It remains to be seen how much appetite there will be in Bothell to create bike facilities on streets that it isn’t also widening at the same time. In addition to Bothell Way NE, the plan cites planned bike lanes on 228th Avenue SE, which the city is currently in the process of widening from three to four lanes, as one of the near-term projects that get the city closer to its planned bike network. Adding protected bike lanes on streets where there is plenty of room to repurpose a car lane might prove technically easy but politically more challenging.
Bothell’s update to its bike plan joins other new multimodal plans on the Eastside, including a new update to the active transportation plan in Kirkland, Bothell’s neighbor to the south. After adopting the update to their plans, the Kirkland City Council then acted on them by approving a new $20 vehicle license fee, starting in 2024, that will be entirely dedicated to walking and biking improvements. Like the previous version of Bothell’s bike plan, though, advocates in Kirkland have noted how much the project list to improve bike facilities relies on paint on the road rather than separating bike routes to create facilities people are comfortable using.

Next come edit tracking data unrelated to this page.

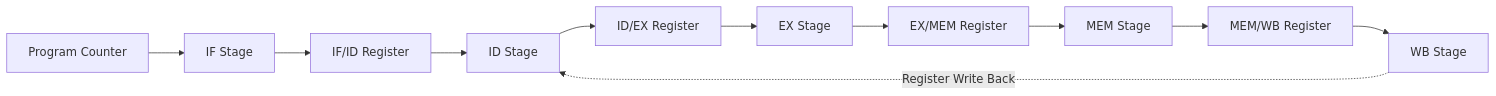
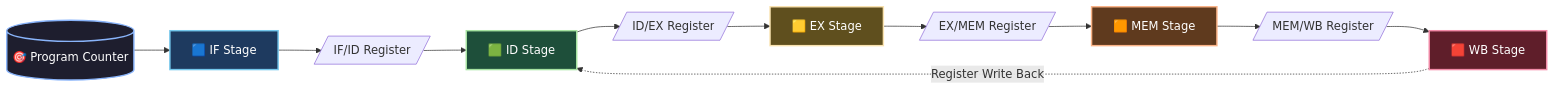
The diagram in README.md (Maanas-Khatokar-N/Pipelined-RV32I-RISC-V-Processor), drawn with Mermaid before and after one commit. The commit also changed other lines of this file, not shown here.

````diff
--- a/README.md
+++ b/README.md
@@ -41,13 +41,20 @@
 ```mermaid
 flowchart LR
-    PC[Program Counter] --> IF[IF Stage]
-    IF --> IFID[IF/ID Register]
-    IFID --> ID[ID Stage]
-    ID --> IDEX[ID/EX Register]
-    IDEX --> EX[EX Stage]
-    EX --> EXMEM[EX/MEM Register]
-    EXMEM --> MEM[MEM Stage]
-    MEM --> MEMWB[MEM/WB Register]
-    MEMWB --> WB[WB Stage]
-    WB -. Register Write Back .-> ID
+    PC[("🎯 Program Counter")] --> IF["🟦 IF Stage"]
+    IF --> IFID[/"IF/ID Register"/]
+    IFID --> ID["🟩 ID Stage"]
+    ID --> IDEX[/"ID/EX Register"/]
+    IDEX --> EX["🟨 EX Stage"]
+    EX --> EXMEM[/"EX/MEM Register"/]
+    EXMEM --> MEM["🟧 MEM Stage"]
+    MEM --> MEMWB[/"MEM/WB Register"/]
+    MEMWB --> WB["🟥 WB Stage"]
+    WB -. "Register Write Back" .-> ID
+
+    style PC fill:#1e1e2e,stroke:#89b4fa,stroke-width:2px,color:#fff
+    style IF fill:#1e3a5f,stroke:#74c7ec,stroke-width:2px,color:#fff
+    style ID fill:#1e4f3a,stroke:#a6e3a1,stroke-width:2px,color:#fff
+    style EX fill:#5f4f1e,stroke:#f9e2af,stroke-width:2px,color:#fff
+    style MEM fill:#5f3a1e,stroke:#fab387,stroke-width:2px,color:#fff
+    style WB fill:#5f1e2a,stroke:#f38ba8,stroke-width:2px,color:#fff
 ```
````
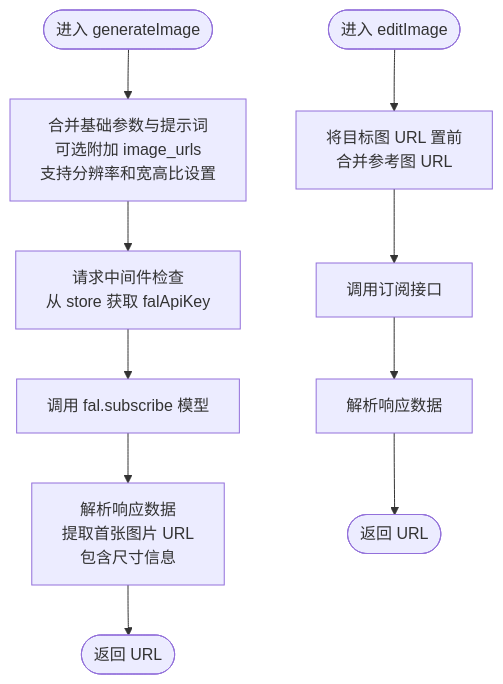
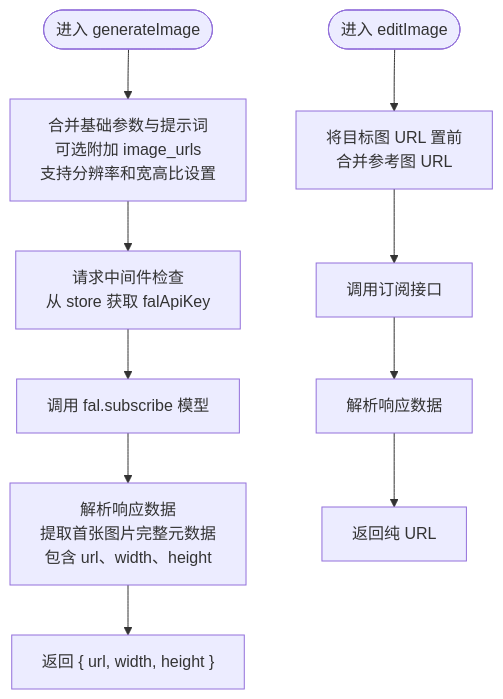
One commit to billye220670/BananaFlow2 changed the third of 12 diagrams in .qoder/repowiki/zh/content/核心功能模块/AI API 集成.md. Above: the diagram before and after it, drawn with Mermaid. The commit also changed other lines of this file and 4 other files, not shown here.

````diff
--- a/.qoder/repowiki/zh/content/核心功能模块/AI API 集成.md
+++ b/.qoder/repowiki/zh/content/核心功能模块/AI API 集成.md
@@ -159,12 +162,12 @@
 ```mermaid
 flowchart TD
 Start(["进入 generateImage"]) --> Merge["合并基础参数与提示词<br/>可选附加 image_urls<br/>支持分辨率和宽高比设置"]
 Merge --> Middleware["请求中间件检查<br/>从 store 获取 falApiKey"]
 Middleware --> Call["调用 fal.subscribe 模型"]
-Call --> Parse["解析响应数据<br/>提取首张图片 URL<br/>包含尺寸信息"]
-Parse --> End(["返回 URL"])
+Call --> Parse["解析响应数据<br/>提取首张图片完整元数据<br/>包含 url、width、height"]
+Parse --> Return["返回 { url, width, height }"]
 Start2(["进入 editImage"]) --> Prepend["将目标图 URL 置前<br/>合并参考图 URL"]
 Prepend --> Call2["调用订阅接口"]
 Call2 --> Parse2["解析响应数据"]
-Parse2 --> End2(["返回 URL"])
+Parse2 --> Return2["返回纯 URL"]
 ```
````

Bothell has already established a transportation benefit district, a first step in adopting a vehicle license fee that could fund transportation improvements like the more-rapid expansion of the city bike plan, but no elected officials in the city have yet signaled an intention of actually adopting that fee. For now, taking the step of adopting the plan and outlining what the long-term vision is represents a step forward over painting sharrows on a traffic lane and calling that a win.

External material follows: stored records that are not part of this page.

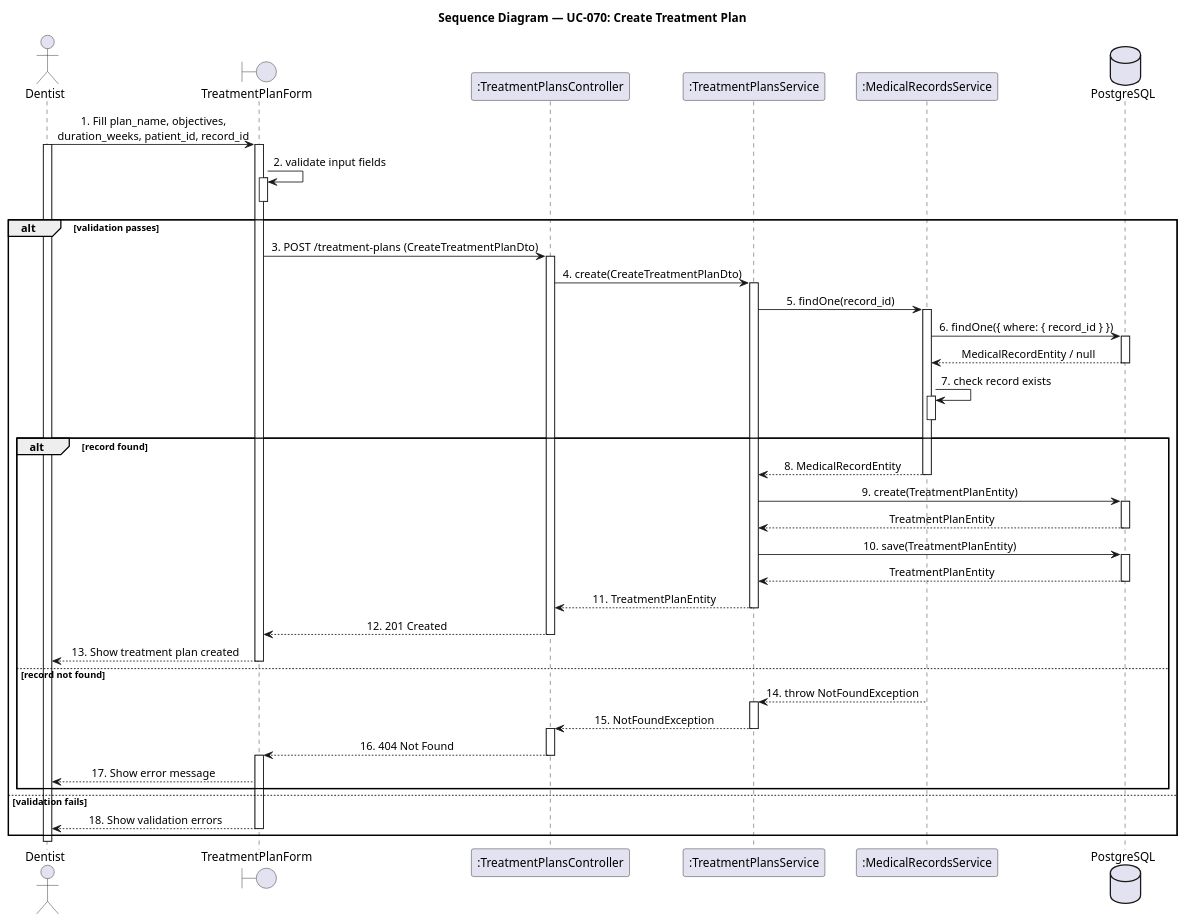
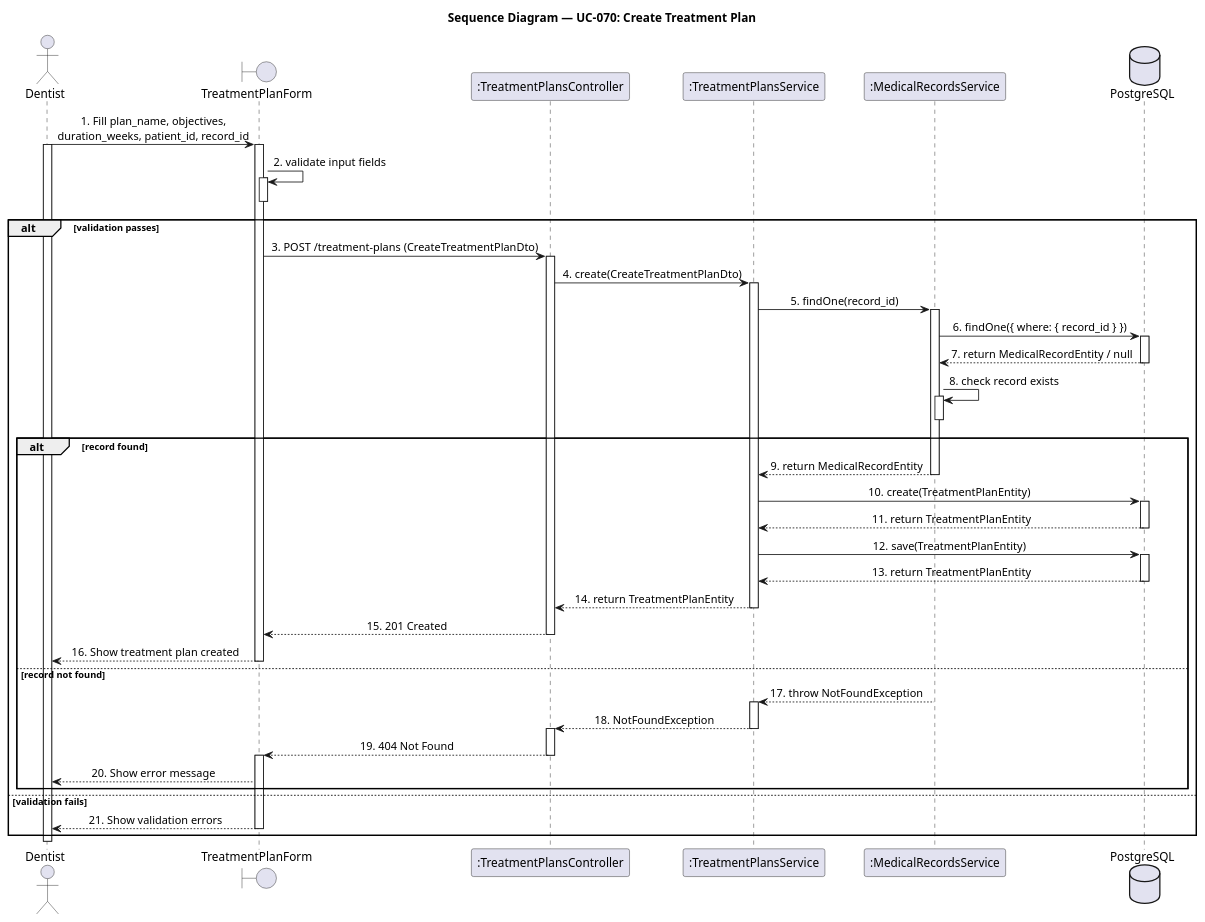
Before and after one commit to LTPPPP/Smart-Medical-Intelligent-Ledger-for-E-health-S.M.I.L.E-: the diagram in docs/sequence-diagram/UC70_CreateTreatmentPlan.puml, drawn with PlantUML. The commit also changed 177 other files, not shown here.

Commit message:
skill and doc class diagram

```diff
--- a/docs/sequence-diagram/UC70_CreateTreatmentPlan.puml
+++ b/docs/sequence-diagram/UC70_CreateTreatmentPlan.puml
@@ -1,80 +1,80 @@
 @startuml SequenceDiagram
 skinparam shadowing false
 skinparam sequenceMessageAlign center
 
 title Sequence Diagram — UC-070: Create Treatment Plan
 
 actor "Dentist" as user
 boundary "TreatmentPlanForm" as form
 participant ":TreatmentPlansController" as ctrl
 participant ":TreatmentPlansService" as svc
 participant ":MedicalRecordsService" as recSvc
 database "PostgreSQL" as db
 
 user -> form : 1. Fill plan_name, objectives,\nduration_weeks, patient_id, record_id
 activate user
 activate form
 
 form -> form : 2. validate input fields
 activate form
 deactivate form
 alt validation passes
   form -> ctrl : 3. POST /treatment-plans (CreateTreatmentPlanDto)
   activate ctrl
 
   ctrl -> svc : 4. create(CreateTreatmentPlanDto)
   activate svc
 
   svc -> recSvc : 5. findOne(record_id)
   activate recSvc
 
   recSvc -> db : 6. findOne({ where: { record_id } })
   activate db
-  db --> recSvc : MedicalRecordEntity / null
+  db --> recSvc : 7. return MedicalRecordEntity / null
   deactivate db
 
-  recSvc -> recSvc : 7. check record exists
+  recSvc -> recSvc : 8. check record exists
   activate recSvc
   deactivate recSvc
   alt record found
-    recSvc --> svc : 8. MedicalRecordEntity
+    recSvc --> svc : 9. return MedicalRecordEntity
     deactivate recSvc
 
-    svc -> db : 9. create(TreatmentPlanEntity)
+    svc -> db : 10. create(TreatmentPlanEntity)
     activate db
-    db --> svc : TreatmentPlanEntity
+    db --> svc : 11. return TreatmentPlanEntity
     deactivate db
 
-    svc -> db : 10. save(TreatmentPlanEntity)
+    svc -> db : 12. save(TreatmentPlanEntity)
     activate db
-    db --> svc : TreatmentPlanEntity
+    db --> svc : 13. return TreatmentPlanEntity
     deactivate db
 
-    svc --> ctrl : 11. TreatmentPlanEntity
+    svc --> ctrl : 14. return TreatmentPlanEntity
     deactivate svc
 
-    ctrl --> form : 12. 201 Created
+    ctrl --> form : 15. 201 Created
     deactivate ctrl
 
-    form --> user : 13. Show treatment plan created
+    form --> user : 16. Show treatment plan created
     deactivate form
   else record not found
-    recSvc --> svc : 14. throw NotFoundException
+    recSvc --> svc : 17. throw NotFoundException
     deactivate recSvc
     activate svc
-    svc --> ctrl : 15. NotFoundException
+    svc --> ctrl : 18. NotFoundException
     deactivate svc
     activate ctrl
-    ctrl --> form : 16. 404 Not Found
+    ctrl --> form : 19. 404 Not Found
     deactivate ctrl
     activate form
-    form --> user : 17. Show error message
+    form --> user : 20. Show error message
   end
 else validation fails
-  form --> user : 18. Show validation errors
+  form --> user : 21. Show validation errors
   deactivate form
 end
 
 deactivate user
 
 @enduml
```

Ryan Packer lives in the Summit Slope neighborhood of Capitol Hill and has been writing for the The Urbanist since 2015. They report on multimodal transportation issues, #VisionZero, preservation, and local politics. They believe in using Seattle's history to help attain the vibrant, diverse city that we all wish to inhabit. Ryan's writing has appeared in Capitol Hill Seattle Blog, Bike Portland, and Seattle Bike Blog, where they also did a four-month stint as temporary editor.